posed to me. Considering that my final answer was for her to call the American Consulate, she might already know this, provided that the Americans that staff the consulate near where she is are more competent than the ones that staff the Vancouver branch. See when I called the consulate all they could tell me that because I had Permanent Resident (PR) status I needed a visa to get into the States. However, if I were just a Singaporean on holiday, I wouldn't. A visa costs $100USD which was way more than I was willing to bear just to cross the border.
Then I asked me dad (more recently, of course). Due to the fact that Singapore is a participating country in the Visa Waiver Program
all I need to do at the border is present my passport and fill out a Visa Waiver form. They take the prints off both my index fingers, my photograph and $6USD of my money. Now I'm free to cross the border for 90 days. For vists longer than 90 days, then you will need a visa. After the 90 days has expired, all you have to do is fill out another Visa Waiver form and shell out another $6USD. So the Americans on my side couldn't tell me this, but there you go. For any of you who are wanting to visit the States now you know what to do. No $100USD. Just $6USD.
Once we got to Lynne's we took a walk to the beach. It was one of those rocky beaches, not sandy, with alot of seaweed and kelp. The Pacific was very cold but it felt good against my feet in their sandals. Always one to make the most out of every situation, I started looking for nice rocks. I have this thing for nice rocks. They have to be a nice smooth shape and an interesting colour. I have a white rock speckled with black-grey (dalmatian looking rock) that's a nice spheroid (I learnt what a "spheroid" was from Jeopardy
) that sits satisfyingly in your palm. I also have a yellow one with dark purple dots. No really. I was surprised to find it. All in all I must've brought back at least 5lbs (~2kg) of rocks. I'm soaking them right now and changing the water every day. After a week they will be safe to introduce into a fresh water fish tank. Although I don't have fish in my fish tank right now, it doesn't mean I can't have a rock garden. I just want the rocks to be safe so that when I eventually do want to add fish I will be able to with minimal trouble. (Right now my fish tank is clean with gravel in it, a filter and a heater. No water.)
For dinner I whipped up a really good "Greek" salad. I have the word Greek in quotations because the only thing Greek about it was the feta cheese that I added right at the end. For the recipe, see below. Jim grilled New York strip steaks with fresh oregano from the garden. We enjoyed the whole meal with some really good red wine that, interestly enough, was available for purchase at a gas station. Ah...those wacky Yankees. After dinner we played Chinese checkers (man, haven't played that in a damn long time) and Scrabble (which was an excruciating game). Exhausted and satisfied we finally left Lynne's at about 8:30pm.
So that was my first sojourn into the States in almost three years. I had fun, and I can't wait to go back.

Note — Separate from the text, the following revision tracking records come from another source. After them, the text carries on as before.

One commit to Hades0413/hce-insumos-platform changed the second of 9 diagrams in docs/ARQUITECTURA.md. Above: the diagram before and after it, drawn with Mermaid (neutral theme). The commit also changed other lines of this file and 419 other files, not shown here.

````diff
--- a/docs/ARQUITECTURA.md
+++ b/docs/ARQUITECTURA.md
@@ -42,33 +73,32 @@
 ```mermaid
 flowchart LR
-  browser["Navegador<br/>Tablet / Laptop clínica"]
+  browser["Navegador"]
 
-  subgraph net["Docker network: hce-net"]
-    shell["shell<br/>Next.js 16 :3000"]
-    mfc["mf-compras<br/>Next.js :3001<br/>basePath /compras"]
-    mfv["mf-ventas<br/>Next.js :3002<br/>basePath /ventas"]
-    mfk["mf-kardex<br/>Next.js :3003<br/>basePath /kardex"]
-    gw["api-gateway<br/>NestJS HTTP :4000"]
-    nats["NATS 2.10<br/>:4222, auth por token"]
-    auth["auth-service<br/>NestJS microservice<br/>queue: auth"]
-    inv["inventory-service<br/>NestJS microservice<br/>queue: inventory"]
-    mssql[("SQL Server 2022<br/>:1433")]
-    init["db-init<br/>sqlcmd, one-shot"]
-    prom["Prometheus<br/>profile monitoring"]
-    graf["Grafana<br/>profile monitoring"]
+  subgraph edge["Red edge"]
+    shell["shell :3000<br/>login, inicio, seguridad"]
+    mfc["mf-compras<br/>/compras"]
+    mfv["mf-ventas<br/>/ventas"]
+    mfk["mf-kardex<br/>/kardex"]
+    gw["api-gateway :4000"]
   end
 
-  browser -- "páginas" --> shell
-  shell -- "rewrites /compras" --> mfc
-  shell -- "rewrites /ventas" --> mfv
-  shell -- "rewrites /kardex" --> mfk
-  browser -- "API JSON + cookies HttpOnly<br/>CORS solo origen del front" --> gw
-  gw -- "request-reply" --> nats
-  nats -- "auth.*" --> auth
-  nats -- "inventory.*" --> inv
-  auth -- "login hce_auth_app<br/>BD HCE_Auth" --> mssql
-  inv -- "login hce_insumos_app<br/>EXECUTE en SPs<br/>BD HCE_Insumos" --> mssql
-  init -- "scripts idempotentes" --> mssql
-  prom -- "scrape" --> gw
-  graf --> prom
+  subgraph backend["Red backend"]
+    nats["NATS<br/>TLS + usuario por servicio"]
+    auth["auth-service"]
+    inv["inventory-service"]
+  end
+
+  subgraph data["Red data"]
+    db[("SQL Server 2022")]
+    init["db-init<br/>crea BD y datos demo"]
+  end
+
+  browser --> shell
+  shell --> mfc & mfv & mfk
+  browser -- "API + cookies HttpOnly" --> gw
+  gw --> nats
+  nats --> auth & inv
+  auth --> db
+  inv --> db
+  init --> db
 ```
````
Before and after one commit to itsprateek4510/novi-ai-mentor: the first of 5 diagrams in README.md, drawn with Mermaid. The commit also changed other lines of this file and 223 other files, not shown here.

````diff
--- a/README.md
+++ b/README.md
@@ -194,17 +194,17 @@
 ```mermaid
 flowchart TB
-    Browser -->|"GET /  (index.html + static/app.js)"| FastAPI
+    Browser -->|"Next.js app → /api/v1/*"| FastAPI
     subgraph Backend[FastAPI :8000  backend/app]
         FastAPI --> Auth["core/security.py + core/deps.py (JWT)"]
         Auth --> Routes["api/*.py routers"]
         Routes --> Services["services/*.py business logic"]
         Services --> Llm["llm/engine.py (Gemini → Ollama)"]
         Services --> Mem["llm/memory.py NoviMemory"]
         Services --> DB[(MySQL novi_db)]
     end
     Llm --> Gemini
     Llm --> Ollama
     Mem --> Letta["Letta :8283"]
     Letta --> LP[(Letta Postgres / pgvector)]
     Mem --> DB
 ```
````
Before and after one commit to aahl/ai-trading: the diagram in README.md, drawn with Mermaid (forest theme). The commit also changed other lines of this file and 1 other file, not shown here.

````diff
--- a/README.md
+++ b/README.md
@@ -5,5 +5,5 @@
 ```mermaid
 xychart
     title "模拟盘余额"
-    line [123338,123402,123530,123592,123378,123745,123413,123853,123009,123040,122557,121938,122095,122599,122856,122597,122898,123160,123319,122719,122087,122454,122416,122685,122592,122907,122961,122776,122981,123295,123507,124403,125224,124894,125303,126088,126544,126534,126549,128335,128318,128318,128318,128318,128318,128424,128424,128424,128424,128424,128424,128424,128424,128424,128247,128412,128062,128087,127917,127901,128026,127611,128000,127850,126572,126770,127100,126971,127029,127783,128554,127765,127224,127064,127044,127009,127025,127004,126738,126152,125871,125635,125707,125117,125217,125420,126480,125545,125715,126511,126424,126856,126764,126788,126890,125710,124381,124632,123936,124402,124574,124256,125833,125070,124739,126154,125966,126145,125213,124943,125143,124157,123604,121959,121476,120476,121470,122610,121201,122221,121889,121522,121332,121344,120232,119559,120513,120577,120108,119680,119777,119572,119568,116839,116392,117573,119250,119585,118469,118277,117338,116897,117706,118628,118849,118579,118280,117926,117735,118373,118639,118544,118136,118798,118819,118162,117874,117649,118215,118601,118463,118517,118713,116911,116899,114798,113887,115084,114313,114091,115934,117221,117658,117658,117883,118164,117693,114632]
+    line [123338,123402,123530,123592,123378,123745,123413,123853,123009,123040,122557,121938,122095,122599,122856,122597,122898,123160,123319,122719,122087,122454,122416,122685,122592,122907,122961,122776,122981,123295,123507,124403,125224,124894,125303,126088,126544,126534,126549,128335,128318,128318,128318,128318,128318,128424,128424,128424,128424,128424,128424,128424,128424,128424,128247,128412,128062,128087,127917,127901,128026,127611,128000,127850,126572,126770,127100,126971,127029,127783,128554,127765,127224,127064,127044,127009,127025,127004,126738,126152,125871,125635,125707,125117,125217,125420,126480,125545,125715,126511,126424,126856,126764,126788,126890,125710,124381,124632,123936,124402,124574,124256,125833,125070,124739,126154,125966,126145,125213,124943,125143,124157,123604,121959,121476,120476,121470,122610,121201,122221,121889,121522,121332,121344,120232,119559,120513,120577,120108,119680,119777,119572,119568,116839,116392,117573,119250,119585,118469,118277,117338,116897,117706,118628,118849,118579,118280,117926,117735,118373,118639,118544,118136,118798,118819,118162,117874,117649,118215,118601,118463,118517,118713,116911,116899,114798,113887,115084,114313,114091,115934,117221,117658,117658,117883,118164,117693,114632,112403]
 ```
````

Afterall, my Visa Wavier does last all Summer.Joie's "Greek" SaladRed Capsicum (Pepper)
Sweet Onion (White or Red)
Salt & Pepper
1. Chop all the veggies into chunks. The size of the chunks depends completely on (a) how much work you are willing to put in and (b) how chunky you want your salad.
2. Melt the butter in a pan over high heat. It's a good thing if some of the butter solids burn a little and turn brown. It's a bad thing if this happens to all the butter. Toss in the chopped garlic (the more the merrier I say) and sauté over medium until most of (90%) the garlic is browned. If using an electric stove, turn off the element but leave the pan on for another minute or two to let the rest of the garlic brown. If using gas stove, just brown garlic and remove from heat.
3. Toss the veggies with the butter, garlic and feta cheese. Add salt and pepper to taste. Voilá!
posted by Joie! at